The most talked about sports story of the 21st century is the use of performance enhancing drugs by professional athletes. Over the past four years, it has been nearly impossible to turn on the television without hearing something about athletes and these drugs. From former National League MVP Third Baseman Ken Caminiti’s admission of steroid use in an issue of Sports Illustrated to 2006 Tour de France Champion Floyd Landis’ failed doping test virtually every sport is involved. Are performance enhancing drugs a substance that threatens the very existence of professional sports, or are they the future? Perhaps the issue with steroids is nothing more than a classic example of man being afraid of science. Are performance enhancing drugs an unfair advantage, or simply improved performance through better technology? When logically thought through, it becomes more and more clear that the latter may in fact be the case, and that we should change our policies and allow regulated use of performance enhancing drugs in sports leagues.
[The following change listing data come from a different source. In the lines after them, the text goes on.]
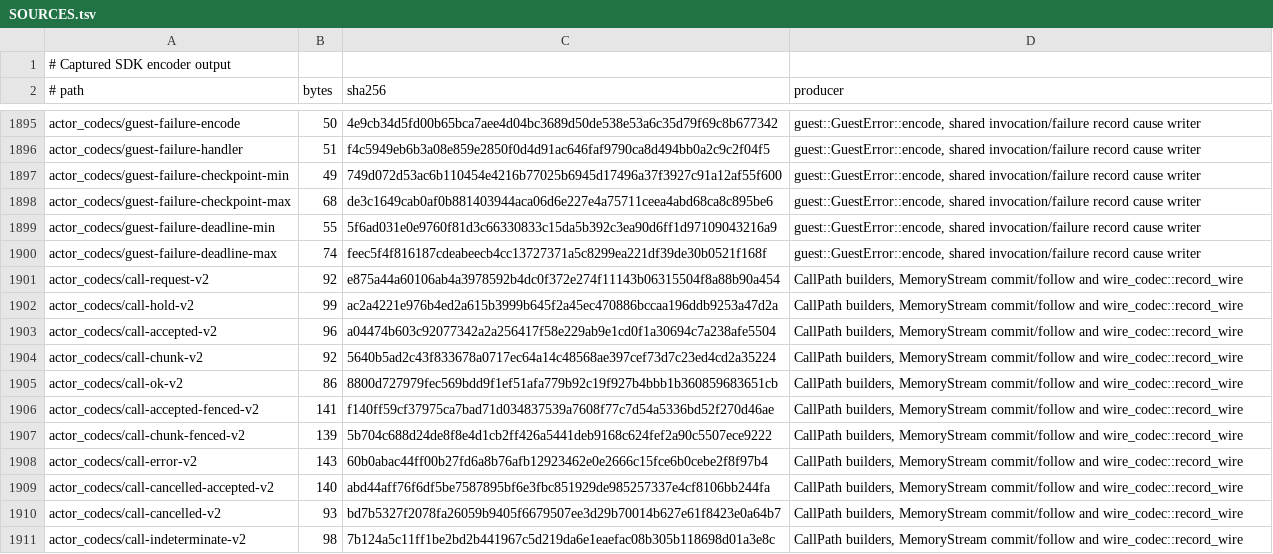
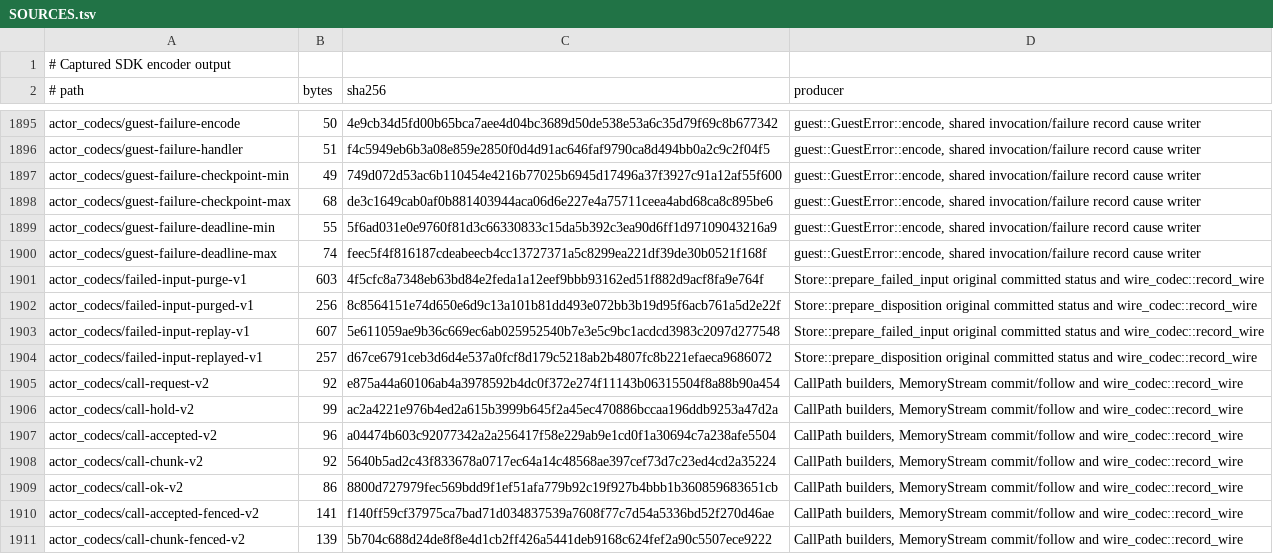
Before and after one commit to acyclic-labs/sdk, a TSV file: rust/codec-fuzz/corpus/SOURCES.tsv, drawn as a sheet; only a part is shown, gaps mark what is left out; the shorter side is filled out with more unchanged rows.

```diff
--- a/rust/codec-fuzz/corpus/SOURCES.tsv
+++ b/rust/codec-fuzz/corpus/SOURCES.tsv
@@ -1900,2 +1900,6 @@ actor_codecs/guest-failure-deadline-min	55	5f6ad031e0e9760f81d3c66330833c15da5b3
 actor_codecs/guest-failure-deadline-max	74	feec5f4f816187cdeabeecb4cc13727371a5c8299ea221df39de30b0521f168f	guest::GuestError::encode, shared invocation/failure record cause writer
+actor_codecs/failed-input-purge-v1	603	4f5cfc8a7348eb63bd84e2feda1a12eef9bbb93162ed51f882d9acf8fa9e764f	Store::prepare_failed_input original committed status and wire_codec::record_wire
+actor_codecs/failed-input-purged-v1	256	8c8564151e74d650e6d9c13a101b81dd493e072bb3b19d95f6acb761a5d2e22f	Store::prepare_disposition original committed status and wire_codec::record_wire
+actor_codecs/failed-input-replay-v1	607	5e611059ae9b36c669ec6ab025952540b7e3e5c9bc1acdcd3983c2097d277548	Store::prepare_failed_input original committed status and wire_codec::record_wire
+actor_codecs/failed-input-replayed-v1	257	d67ce6791ceb3d6d4e537a0fcf8d179c5218ab2b4807fc8b221efaeca9686072	Store::prepare_disposition original committed status and wire_codec::record_wire
 actor_codecs/call-request-v2	92	e875a44a60106ab4a3978592b4dc0f372e274f11143b06315504f8a88b90a454	CallPath builders, MemoryStream commit/follow and wire_codec::record_wire
```
Also changed, not shown: 5 other files.
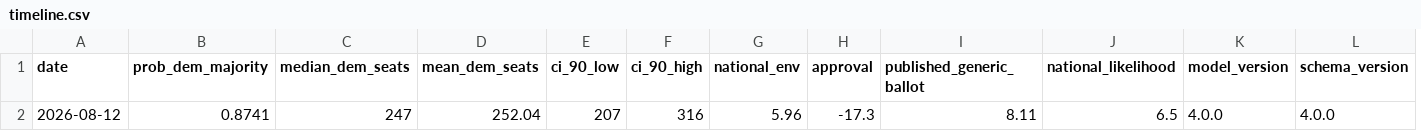
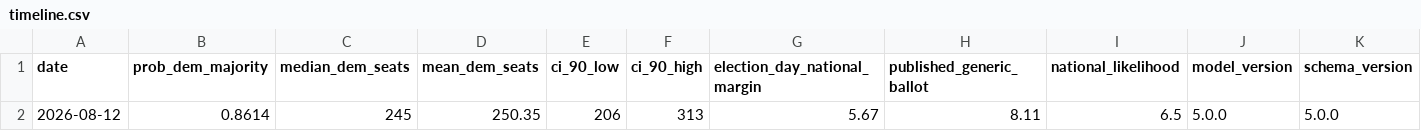
Before and after one commit to grantbw4/2026-midterms-forecast, a CSV file: website/timeline.csv, drawn as a sheet; only a part is shown; removed rows and columns are numbered as before the commit, all else as after; the diff names each change by its address in the sheet, - before the commit and + after, or states it on an @@ line.

```diff
--- a/website/timeline.csv
+++ b/website/timeline.csv
-column G (national_env), row 2: 5.96
-column H (approval), row 2: -17.3
+column G (election_day_national_margin), row 2: 5.67
-B2 (prob_dem_majority): 0.8741
+B2 (prob_dem_majority): 0.8614
-C2 (median_dem_seats): 247
+C2 (median_dem_seats): 245
-D2 (mean_dem_seats): 252.04
+D2 (mean_dem_seats): 250.35
-E2 (ci_90_low): 207
+E2 (ci_90_low): 206
-F2 (ci_90_high): 316
+F2 (ci_90_high): 313
-J2 (model_version): 4.0.0
+J2 (model_version): 5.0.0
-K2 (schema_version): 4.0.0
+K2 (schema_version): 5.0.0
```
Also changed, not shown: outputs/senate_timeline.csv, outputs/timeline.csv, 25 other files.
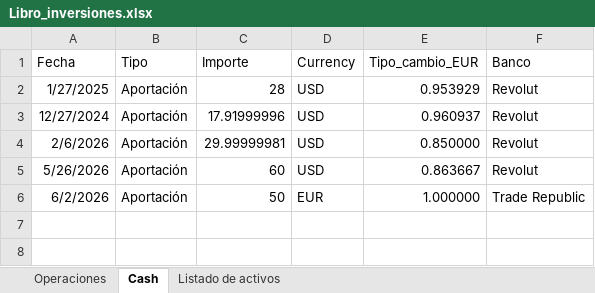
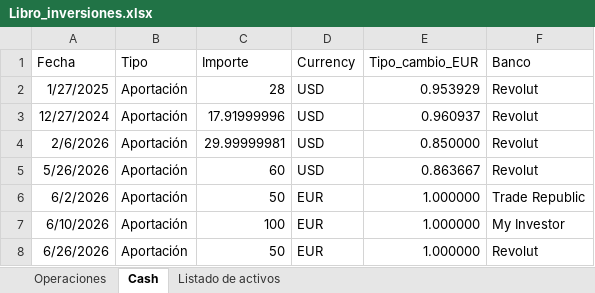
Before and after one commit to Javibupg/Seguimiento_cartera, an Excel workbook: Libro_inversiones.xlsx, sheet Cash, drawn as a sheet; values as stored, in another font and other column widths than the file's, no borders; table styles not drawn; the diff names each change by its address in the sheet, - before the commit and + after, or states it on an @@ line.

```diff
--- a/Libro_inversiones.xlsx (sheet Cash)
+++ b/Libro_inversiones.xlsx (sheet Cash)
+row 7: 6/10/2026 | Aportación | 100 | EUR | 1.000000 | My Investor
+row 8: 6/26/2026 | Aportación | 50 | EUR | 1.000000 | Revolut
```
Also changed, not shown: sheet Listado de activos, sheet Operaciones, 8 other files.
The reason that sports leagues should reconsider their position on drugs is that large numbers of athletes continue to use them despite their illegality, statistical evidence proves that the drugs are effective, and under the supervision of a physician performance enhancing drugs can be used safely.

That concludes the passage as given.